╭─ Record excerpts

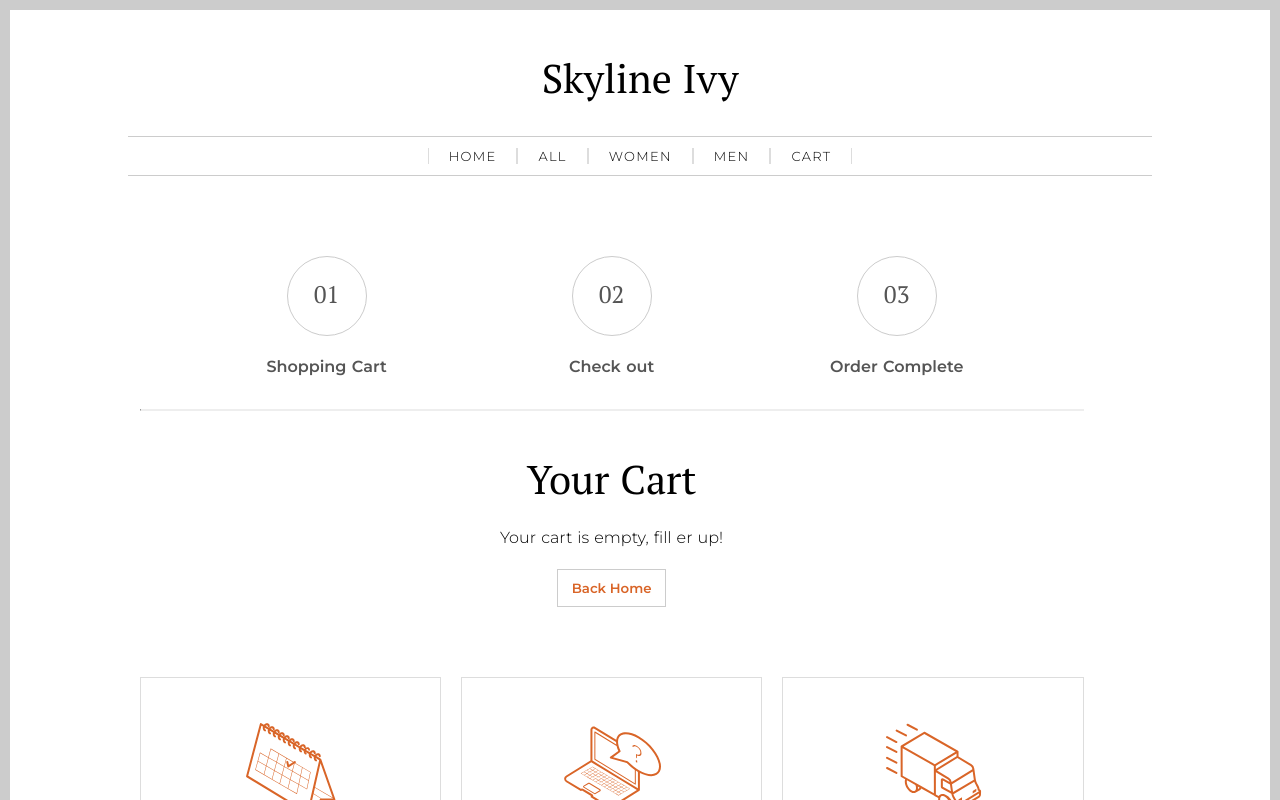
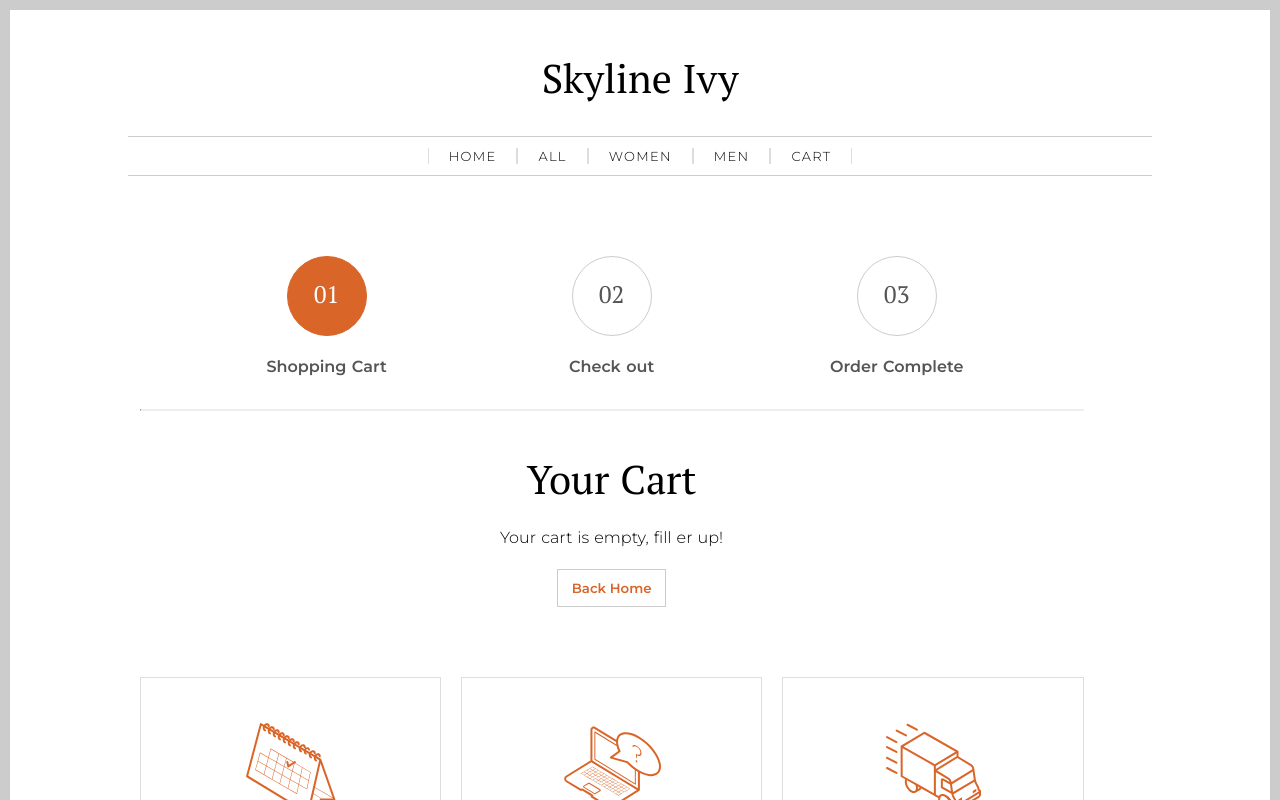
Before and after one commit to davidbaker8391-prog/Ecommerce-Netlify, a Nuxt app: page /cart in a window 1280 px wide. Shown: the top 800 px of the page. Built offline with nearby package versions, Linux system fonts and the light colour scheme.

Commit message:
start working on active classes for the cart

```diff
--- a/components/AppCartSteps.vue
+++ b/components/AppCartSteps.vue
@@ -1,7 +1,7 @@
 <template>
   <section>
     <div class="shopping">
-      <h2>01</h2>
+      <h2 :class="{ active: cartUIStatus === 'idle' }">01</h2>
       <h4>Shopping Cart</h4>
     </div>
     <div class="checkout">
@@ -16,13 +16,19 @@
 </template>
 
 <script>
-export default {};
+import { mapState } from "vuex";
+
+export default {
+  computed: {
+    ...mapState(["cartUIStatus"])
+  }
+};
 </script>
 
 <style lang="scss" scoped>
 section {
   display: grid;
-  grid-template-columns: 1fr 1fr 1fr;
+  grid-template-columns: repeat(3, 1fr);
   grid-template-rows: 1fr;
   grid-column-gap: 100px;
   grid-row-gap: 0px;
@@ -43,6 +49,11 @@ h2 {
   border: 1px solid #ccc;
   padding-top: 21px;
   color: #555;
+  &.active {
+    background: #d96528;
+    border: 1px solid #d96528;
+    color: white;
+  }
 }
 
 h4 {
```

╰─

Please copy every entry exactly, without the pictures.

Before and after one commit to davidbaker8391-prog/Ecommerce-Netlify, a Nuxt app: page /cart in a window 1280 px wide. Shown: the top 800 px of the page. Built offline with nearby package versions, Linux system fonts and the light colour scheme.

Commit message:
start working on active classes for the cart

```diff
--- a/components/AppCartSteps.vue
+++ b/components/AppCartSteps.vue
@@ -1,7 +1,7 @@
 <template>
   <section>
     <div class="shopping">
-      <h2>01</h2>
+      <h2 :class="{ active: cartUIStatus === 'idle' }">01</h2>
       <h4>Shopping Cart</h4>
     </div>
     <div class="checkout">
@@ -16,13 +16,19 @@
 </template>
 
 <script>
-export default {};
+import { mapState } from "vuex";
+
+export default {
+  computed: {
+    ...mapState(["cartUIStatus"])
+  }
+};
 </script>
 
 <style lang="scss" scoped>
 section {
   display: grid;
-  grid-template-columns: 1fr 1fr 1fr;
+  grid-template-columns: repeat(3, 1fr);
   grid-template-rows: 1fr;
   grid-column-gap: 100px;
   grid-row-gap: 0px;
@@ -43,6 +49,11 @@ h2 {
   border: 1px solid #ccc;
   padding-top: 21px;
   color: #555;
+  &.active {
+    background: #d96528;
+    border: 1px solid #d96528;
+    color: white;
+  }
 }
 
 h4 {
```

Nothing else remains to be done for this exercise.